The government should also take all possible measures to prepare for the possibility of an influx of monkeypox into Japan. Smallpox vaccines are said to be effective against monkeypox. However, smallpox was eradicated in 1980 and routine vaccinations were discontinued in Japan in 1976, so there are concerns that younger generations may not be immune to monkeypox.

Countries have secured smallpox vaccines as a countermeasure against bioterrorism, and Japan has also made progress with the production and stockpiling of the vaccines. It will be necessary to take this opportunity to reexamine the stockpiles, among other measures.

Acute hepatitis in children is also prevalent. Following an announcement in Britain, the World Health Organization (WHO) called on countries to submit reports, and suspected cases were confirmed in many countries, including Japan. Viruses common in people with hepatitis have not been detected and the cause of the outbreak is unknown.

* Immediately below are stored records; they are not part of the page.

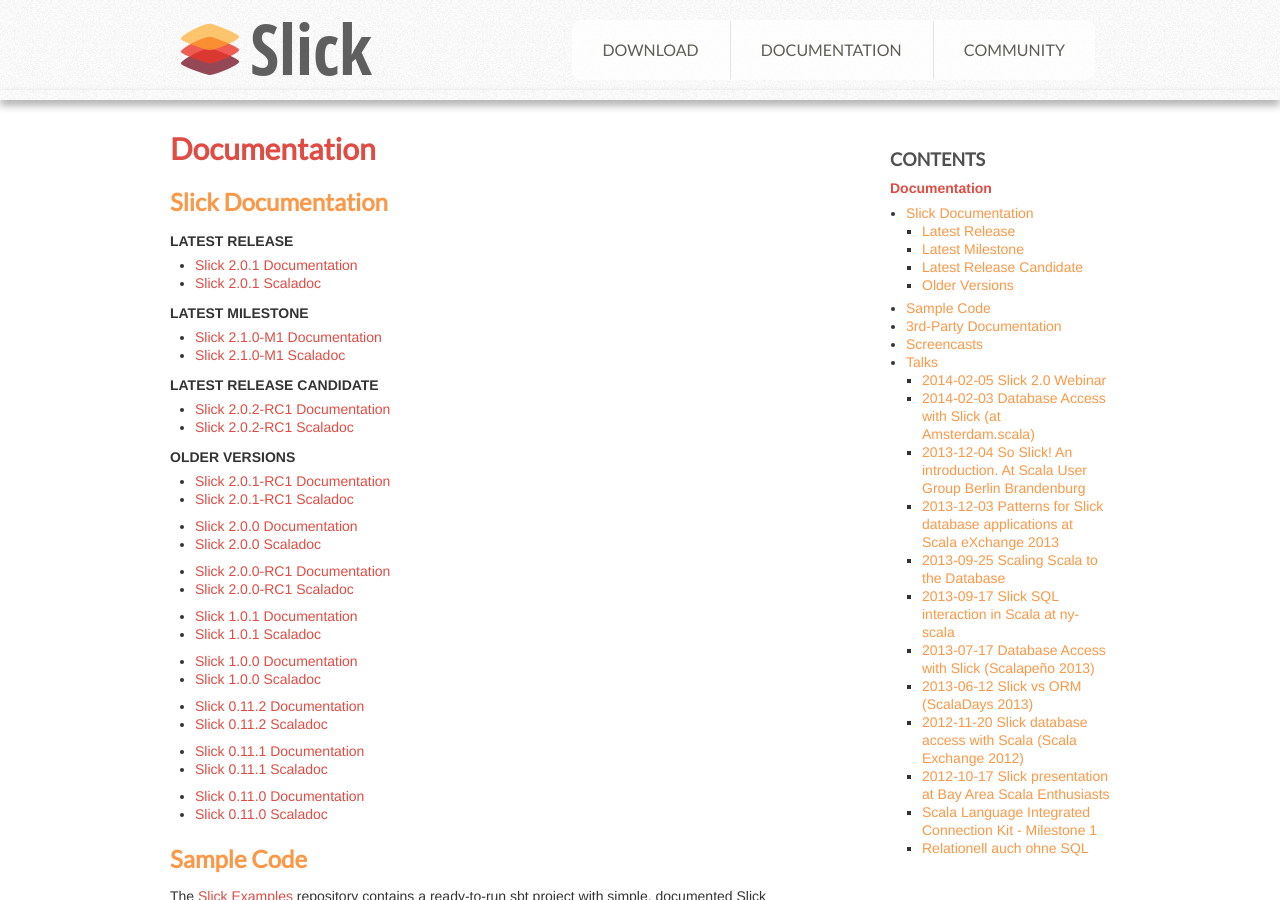
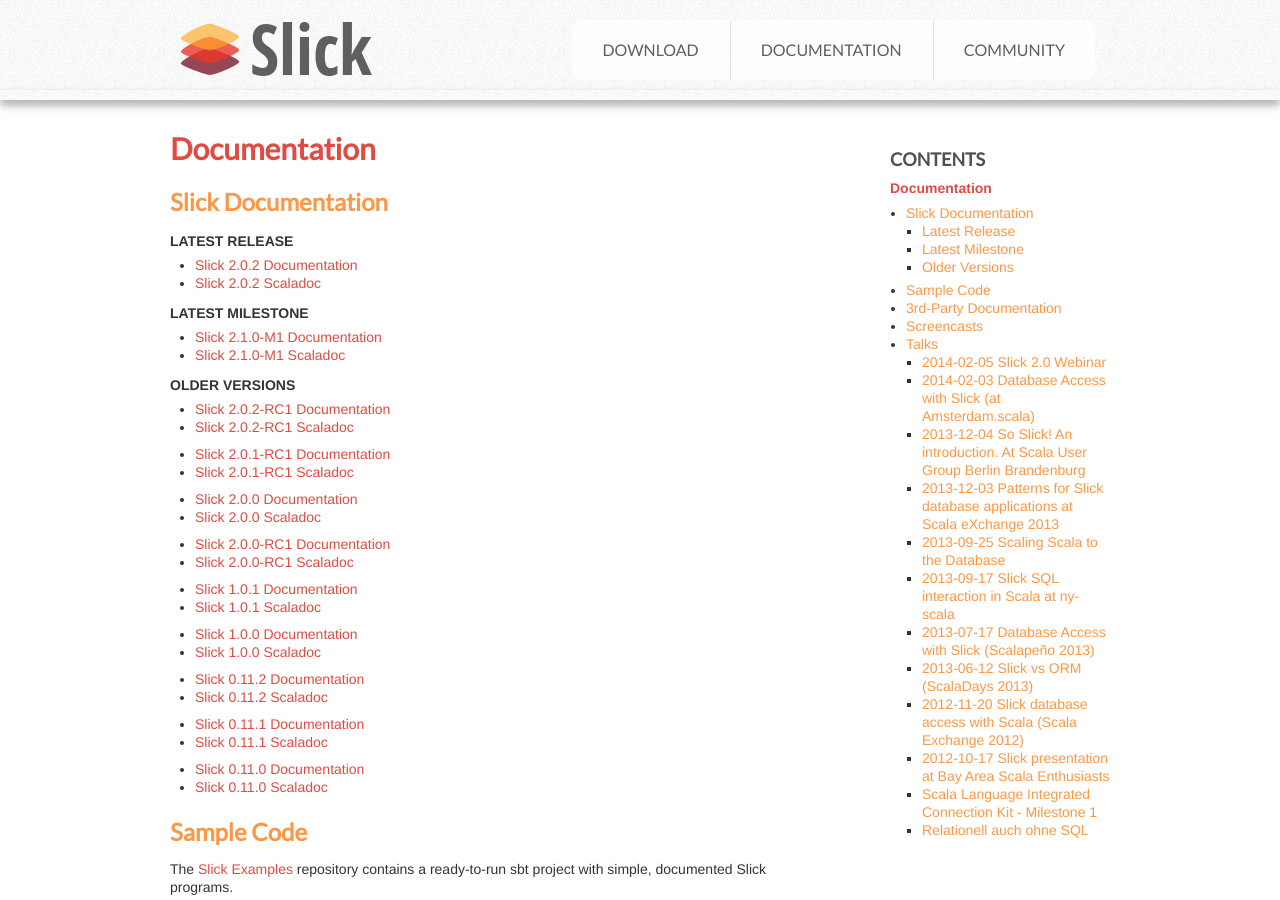
Before and after one commit to slick/slick.github.com, a Jekyll site: the page built from docs/index.md, in a window 1280 px wide and 900 px high. Built offline with Jekyll 4.4.1, drawn with Linux system fonts in a browser that asks for light colours.

Commit message:
Update docs links for 2.0.2

```diff
--- a/docs/index.md
+++ b/docs/index.md
@@ -7,20 +7,23 @@
 
 #### Latest Release
 
-* [Slick 2.0.1 Documentation](/doc/2.0.1/)
-* [Slick 2.0.1 Scaladoc](/doc/2.0.1/api/)
+* [Slick 2.0.2 Documentation](/doc/2.0.2/)
+* [Slick 2.0.2 Scaladoc](/doc/2.0.2/api/)
 
 #### Latest Milestone
 
 * [Slick 2.1.0-M1 Documentation](/doc/2.1.0-M1/)
 * [Slick 2.1.0-M1 Scaladoc](/doc/2.1.0-M1/api/)
 
+<!--
 #### Latest Release Candidate
+
+-->
+
+#### Older Versions
 
 * [Slick 2.0.2-RC1 Documentation](/doc/2.0.2-RC1/)
 * [Slick 2.0.2-RC1 Scaladoc](/doc/2.0.2-RC1/api/)
-
-#### Older Versions
 
 * [Slick 2.0.1-RC1 Documentation](/doc/2.0.1-RC1/)
 * [Slick 2.0.1-RC1 Scaladoc](/doc/2.0.1-RC1/api/)
```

Symptoms include jaundice, diarrhea and vomiting. In other countries, some patients have died or had liver transplants. In addition to being plausibly linked to the adenovirus, a known cause of colds and gastroenteritis, COVID-19 aftereffects have also been mooted as a possible cause of acute hepatitis in children, but there is no definitive evidence.

In Japan, there have been no deaths linked to the disease and few cases of adenoviruses have been detected. Severe acute hepatitis in children is seen every year. It is essential to conduct specialized examinations to determine if there are any factors that contributed to the onset of symptoms that are different from those of conventional hepatitis.

It is said that both monkeypox and hepatitis are unlikely to spread as rapidly as the coronavirus through dining in groups, among other situations. There is no need to be overly concerned, but it is vital to actively take antivirus steps, such as washing hands, and to see a doctor immediately if any worrisome symptoms appear.

The coronavirus pandemic has made everyone realize how frightening infectious diseases can be. The government, experts and medical institutions also need to work together to collect and analyze information on monkeypox and acute hepatitis and disseminate it appropriately to prevent anxiety from spreading among the public.

(From The Yomiuri Shimbun, June 2, 2022)